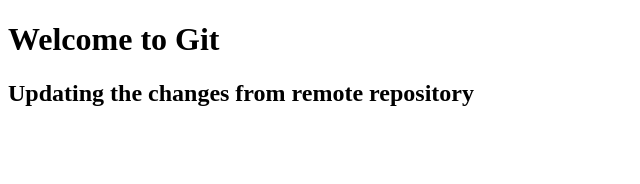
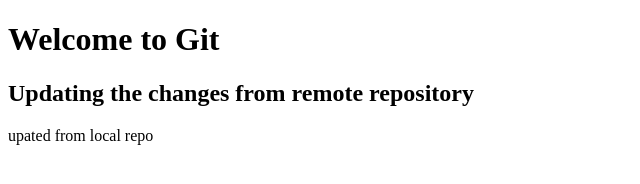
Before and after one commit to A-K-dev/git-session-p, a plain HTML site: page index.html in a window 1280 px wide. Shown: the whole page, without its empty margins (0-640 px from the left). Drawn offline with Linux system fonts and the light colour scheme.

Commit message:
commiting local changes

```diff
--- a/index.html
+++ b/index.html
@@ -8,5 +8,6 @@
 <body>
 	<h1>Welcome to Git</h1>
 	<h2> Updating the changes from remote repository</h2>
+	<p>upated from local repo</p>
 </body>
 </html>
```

********************

▶ [Aim of the exercise] Every record above must be copied exactly; none of the pictures belong in the copy.

▶ [Exercise response]
Before and after one commit to A-K-dev/git-session-p, a plain HTML site: page index.html in a window 1280 px wide. Shown: the whole page, without its empty margins (0-640 px from the left). Drawn offline with Linux system fonts and the light colour scheme.

Commit message:
commiting local changes

```diff
--- a/index.html
+++ b/index.html
@@ -8,5 +8,6 @@
 <body>
 	<h1>Welcome to Git</h1>
 	<h2> Updating the changes from remote repository</h2>
+	<p>upated from local repo</p>
 </body>
 </html>
```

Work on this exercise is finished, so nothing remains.